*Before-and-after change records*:

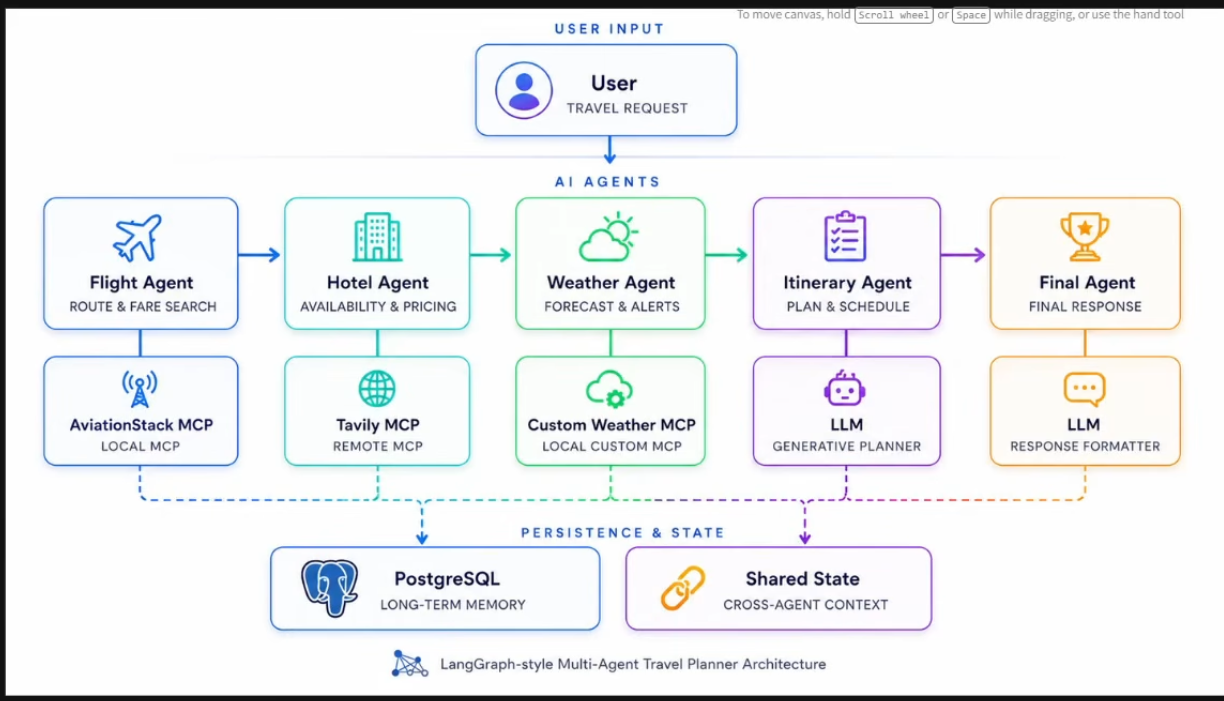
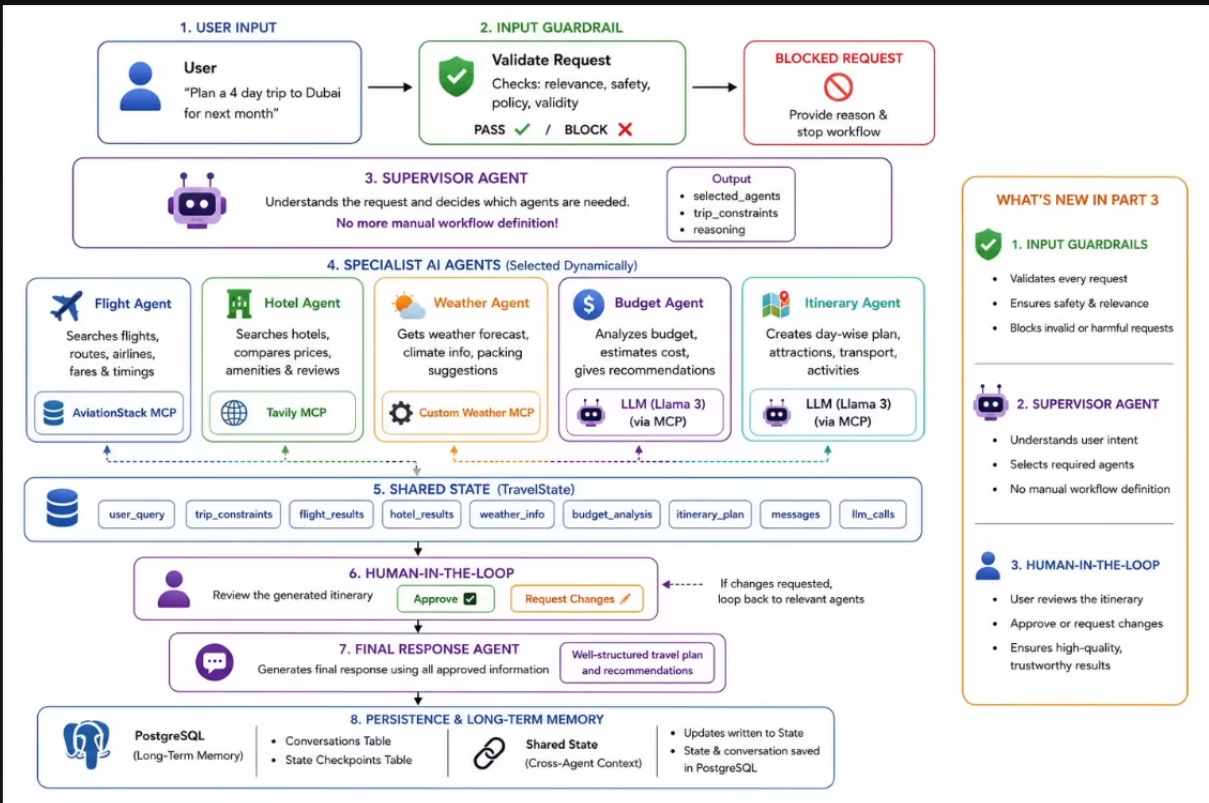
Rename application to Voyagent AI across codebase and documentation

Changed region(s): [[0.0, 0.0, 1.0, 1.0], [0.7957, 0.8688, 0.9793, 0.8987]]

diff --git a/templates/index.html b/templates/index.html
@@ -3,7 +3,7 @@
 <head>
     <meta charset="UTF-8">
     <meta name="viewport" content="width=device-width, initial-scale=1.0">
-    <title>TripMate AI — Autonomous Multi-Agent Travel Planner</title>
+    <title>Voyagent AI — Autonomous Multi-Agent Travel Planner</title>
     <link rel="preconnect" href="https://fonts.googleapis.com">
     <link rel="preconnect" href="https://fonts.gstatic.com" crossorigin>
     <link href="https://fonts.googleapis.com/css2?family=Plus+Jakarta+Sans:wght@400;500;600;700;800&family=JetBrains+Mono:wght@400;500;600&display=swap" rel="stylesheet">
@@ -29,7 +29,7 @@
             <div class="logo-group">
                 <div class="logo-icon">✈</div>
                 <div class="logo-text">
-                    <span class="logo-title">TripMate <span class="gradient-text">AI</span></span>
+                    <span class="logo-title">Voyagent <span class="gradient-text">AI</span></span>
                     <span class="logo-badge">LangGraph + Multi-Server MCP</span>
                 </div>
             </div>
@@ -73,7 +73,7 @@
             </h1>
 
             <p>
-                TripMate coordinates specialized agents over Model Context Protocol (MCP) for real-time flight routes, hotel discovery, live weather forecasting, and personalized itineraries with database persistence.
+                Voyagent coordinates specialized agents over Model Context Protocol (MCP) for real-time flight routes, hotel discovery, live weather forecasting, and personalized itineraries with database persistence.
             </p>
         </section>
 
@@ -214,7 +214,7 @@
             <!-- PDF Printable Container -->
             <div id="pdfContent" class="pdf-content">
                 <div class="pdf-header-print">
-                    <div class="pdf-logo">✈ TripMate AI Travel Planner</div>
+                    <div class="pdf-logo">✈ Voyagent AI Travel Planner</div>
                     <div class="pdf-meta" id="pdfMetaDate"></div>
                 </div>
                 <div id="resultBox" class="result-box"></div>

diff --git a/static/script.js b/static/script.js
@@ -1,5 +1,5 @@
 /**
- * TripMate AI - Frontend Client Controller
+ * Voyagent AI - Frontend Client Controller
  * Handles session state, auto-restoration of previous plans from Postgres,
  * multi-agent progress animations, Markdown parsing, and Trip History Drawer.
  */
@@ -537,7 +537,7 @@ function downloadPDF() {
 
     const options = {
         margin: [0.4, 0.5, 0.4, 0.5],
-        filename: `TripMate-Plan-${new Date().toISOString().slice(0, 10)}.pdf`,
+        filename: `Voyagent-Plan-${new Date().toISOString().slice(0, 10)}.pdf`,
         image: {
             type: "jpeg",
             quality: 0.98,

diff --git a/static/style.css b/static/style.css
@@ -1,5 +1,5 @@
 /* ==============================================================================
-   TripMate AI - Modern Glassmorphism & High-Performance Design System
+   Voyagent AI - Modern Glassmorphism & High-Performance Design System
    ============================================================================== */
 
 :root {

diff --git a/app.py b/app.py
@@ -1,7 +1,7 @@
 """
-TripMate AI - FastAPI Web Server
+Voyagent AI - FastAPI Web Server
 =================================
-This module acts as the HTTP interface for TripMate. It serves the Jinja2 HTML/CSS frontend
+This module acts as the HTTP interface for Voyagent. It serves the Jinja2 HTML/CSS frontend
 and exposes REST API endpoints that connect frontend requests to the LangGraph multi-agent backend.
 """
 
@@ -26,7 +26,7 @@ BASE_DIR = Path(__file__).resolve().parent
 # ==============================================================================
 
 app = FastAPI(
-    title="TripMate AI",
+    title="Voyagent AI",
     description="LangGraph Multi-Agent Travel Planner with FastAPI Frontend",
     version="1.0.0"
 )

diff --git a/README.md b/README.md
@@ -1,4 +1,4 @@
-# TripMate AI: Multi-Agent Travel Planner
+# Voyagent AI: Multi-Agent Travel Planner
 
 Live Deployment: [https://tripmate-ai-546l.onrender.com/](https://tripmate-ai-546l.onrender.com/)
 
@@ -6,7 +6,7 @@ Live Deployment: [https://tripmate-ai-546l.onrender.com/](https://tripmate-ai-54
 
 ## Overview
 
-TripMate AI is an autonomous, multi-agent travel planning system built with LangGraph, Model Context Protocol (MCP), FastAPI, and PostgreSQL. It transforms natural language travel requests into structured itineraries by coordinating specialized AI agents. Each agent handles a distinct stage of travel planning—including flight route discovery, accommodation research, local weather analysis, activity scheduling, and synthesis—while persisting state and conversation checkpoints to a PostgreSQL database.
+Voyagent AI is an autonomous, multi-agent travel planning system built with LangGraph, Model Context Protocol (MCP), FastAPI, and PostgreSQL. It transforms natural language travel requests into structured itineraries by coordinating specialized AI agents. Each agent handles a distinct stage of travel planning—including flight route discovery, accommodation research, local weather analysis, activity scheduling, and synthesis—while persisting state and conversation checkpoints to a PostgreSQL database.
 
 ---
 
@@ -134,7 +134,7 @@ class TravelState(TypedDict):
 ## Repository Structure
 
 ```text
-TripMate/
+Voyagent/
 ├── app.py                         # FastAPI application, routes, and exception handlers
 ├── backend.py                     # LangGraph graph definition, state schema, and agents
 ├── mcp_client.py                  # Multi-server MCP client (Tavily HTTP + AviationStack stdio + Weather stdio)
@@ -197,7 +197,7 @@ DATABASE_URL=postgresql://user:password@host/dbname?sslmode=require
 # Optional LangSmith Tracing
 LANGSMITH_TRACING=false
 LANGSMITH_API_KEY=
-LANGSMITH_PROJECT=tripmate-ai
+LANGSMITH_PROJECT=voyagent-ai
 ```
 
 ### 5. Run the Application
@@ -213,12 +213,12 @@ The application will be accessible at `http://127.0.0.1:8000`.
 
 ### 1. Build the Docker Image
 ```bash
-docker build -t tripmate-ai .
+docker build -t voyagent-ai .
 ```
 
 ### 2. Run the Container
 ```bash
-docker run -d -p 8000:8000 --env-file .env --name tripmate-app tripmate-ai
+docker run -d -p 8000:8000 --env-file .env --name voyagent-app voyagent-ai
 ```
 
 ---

*EXERCISE GOAL*:
Take every record and copy it word for word, dropping the pictures.

*RESULT OF THIS EXERCISE*:
Rename application to Voyagent AI across codebase and documentation

Changed region(s): [[0.0, 0.0, 1.0, 1.0], [0.7957, 0.8688, 0.9793, 0.8987]]

diff --git a/templates/index.html b/templates/index.html
@@ -3,7 +3,7 @@
 <head>
     <meta charset="UTF-8">
     <meta name="viewport" content="width=device-width, initial-scale=1.0">
-    <title>TripMate AI — Autonomous Multi-Agent Travel Planner</title>
+    <title>Voyagent AI — Autonomous Multi-Agent Travel Planner</title>
     <link rel="preconnect" href="https://fonts.googleapis.com">
     <link rel="preconnect" href="https://fonts.gstatic.com" crossorigin>
     <link href="https://fonts.googleapis.com/css2?family=Plus+Jakarta+Sans:wght@400;500;600;700;800&family=JetBrains+Mono:wght@400;500;600&display=swap" rel="stylesheet">
@@ -29,7 +29,7 @@
             <div class="logo-group">
                 <div class="logo-icon">✈</div>
                 <div class="logo-text">
-                    <span class="logo-title">TripMate <span class="gradient-text">AI</span></span>
+                    <span class="logo-title">Voyagent <span class="gradient-text">AI</span></span>
                     <span class="logo-badge">LangGraph + Multi-Server MCP</span>
                 </div>
             </div>
@@ -73,7 +73,7 @@
             </h1>
 
             <p>
-                TripMate coordinates specialized agents over Model Context Protocol (MCP) for real-time flight routes, hotel discovery, live weather forecasting, and personalized itineraries with database persistence.
+                Voyagent coordinates specialized agents over Model Context Protocol (MCP) for real-time flight routes, hotel discovery, live weather forecasting, and personalized itineraries with database persistence.
             </p>
         </section>
 
@@ -214,7 +214,7 @@
             <!-- PDF Printable Container -->
             <div id="pdfContent" class="pdf-content">
                 <div class="pdf-header-print">
-                    <div class="pdf-logo">✈ TripMate AI Travel Planner</div>
+                    <div class="pdf-logo">✈ Voyagent AI Travel Planner</div>
                     <div class="pdf-meta" id="pdfMetaDate"></div>
                 </div>
                 <div id="resultBox" class="result-box"></div>

diff --git a/static/script.js b/static/script.js
@@ -1,5 +1,5 @@
 /**
- * TripMate AI - Frontend Client Controller
+ * Voyagent AI - Frontend Client Controller
  * Handles session state, auto-restoration of previous plans from Postgres,
  * multi-agent progress animations, Markdown parsing, and Trip History Drawer.
  */
@@ -537,7 +537,7 @@ function downloadPDF() {
 
     const options = {
         margin: [0.4, 0.5, 0.4, 0.5],
-        filename: `TripMate-Plan-${new Date().toISOString().slice(0, 10)}.pdf`,
+        filename: `Voyagent-Plan-${new Date().toISOString().slice(0, 10)}.pdf`,
         image: {
             type: "jpeg",
             quality: 0.98,

diff --git a/static/style.css b/static/style.css
@@ -1,5 +1,5 @@
 /* ==============================================================================
-   TripMate AI - Modern Glassmorphism & High-Performance Design System
+   Voyagent AI - Modern Glassmorphism & High-Performance Design System
    ============================================================================== */
 
 :root {

diff --git a/app.py b/app.py
@@ -1,7 +1,7 @@
 """
-TripMate AI - FastAPI Web Server
+Voyagent AI - FastAPI Web Server
 =================================
-This module acts as the HTTP interface for TripMate. It serves the Jinja2 HTML/CSS frontend
+This module acts as the HTTP interface for Voyagent. It serves the Jinja2 HTML/CSS frontend
 and exposes REST API endpoints that connect frontend requests to the LangGraph multi-agent backend.
 """
 
@@ -26,7 +26,7 @@ BASE_DIR = Path(__file__).resolve().parent
 # ==============================================================================
 
 app = FastAPI(
-    title="TripMate AI",
+    title="Voyagent AI",
     description="LangGraph Multi-Agent Travel Planner with FastAPI Frontend",
     version="1.0.0"
 )

diff --git a/README.md b/README.md
@@ -1,4 +1,4 @@
-# TripMate AI: Multi-Agent Travel Planner
+# Voyagent AI: Multi-Agent Travel Planner
 
 Live Deployment: [https://tripmate-ai-546l.onrender.com/](https://tripmate-ai-546l.onrender.com/)
 
@@ -6,7 +6,7 @@ Live Deployment: [https://tripmate-ai-546l.onrender.com/](https://tripmate-ai-54
 
 ## Overview
 
-TripMate AI is an autonomous, multi-agent travel planning system built with LangGraph, Model Context Protocol (MCP), FastAPI, and PostgreSQL. It transforms natural language travel requests into structured itineraries by coordinating specialized AI agents. Each agent handles a distinct stage of travel planning—including flight route discovery, accommodation research, local weather analysis, activity scheduling, and synthesis—while persisting state and conversation checkpoints to a PostgreSQL database.
+Voyagent AI is an autonomous, multi-agent travel planning system built with LangGraph, Model Context Protocol (MCP), FastAPI, and PostgreSQL. It transforms natural language travel requests into structured itineraries by coordinating specialized AI agents. Each agent handles a distinct stage of travel planning—including flight route discovery, accommodation research, local weather analysis, activity scheduling, and synthesis—while persisting state and conversation checkpoints to a PostgreSQL database.
 
 ---
 
@@ -134,7 +134,7 @@ class TravelState(TypedDict):
 ## Repository Structure
 
 ```text
-TripMate/
+Voyagent/
 ├── app.py                         # FastAPI application, routes, and exception handlers
 ├── backend.py                     # LangGraph graph definition, state schema, and agents
 ├── mcp_client.py                  # Multi-server MCP client (Tavily HTTP + AviationStack stdio + Weather stdio)
@@ -197,7 +197,7 @@ DATABASE_URL=postgresql://user:password@host/dbname?sslmode=require
 # Optional LangSmith Tracing
 LANGSMITH_TRACING=false
 LANGSMITH_API_KEY=
-LANGSMITH_PROJECT=tripmate-ai
+LANGSMITH_PROJECT=voyagent-ai
 ```
 
 ### 5. Run the Application
@@ -213,12 +213,12 @@ The application will be accessible at `http://127.0.0.1:8000`.
 
 ### 1. Build the Docker Image
 ```bash
-docker build -t tripmate-ai .
+docker build -t voyagent-ai .
 ```
 
 ### 2. Run the Container
 ```bash
-docker run -d -p 8000:8000 --env-file .env --name tripmate-app tripmate-ai
+docker run -d -p 8000:8000 --env-file .env --name voyagent-app voyagent-ai
 ```
 
 ---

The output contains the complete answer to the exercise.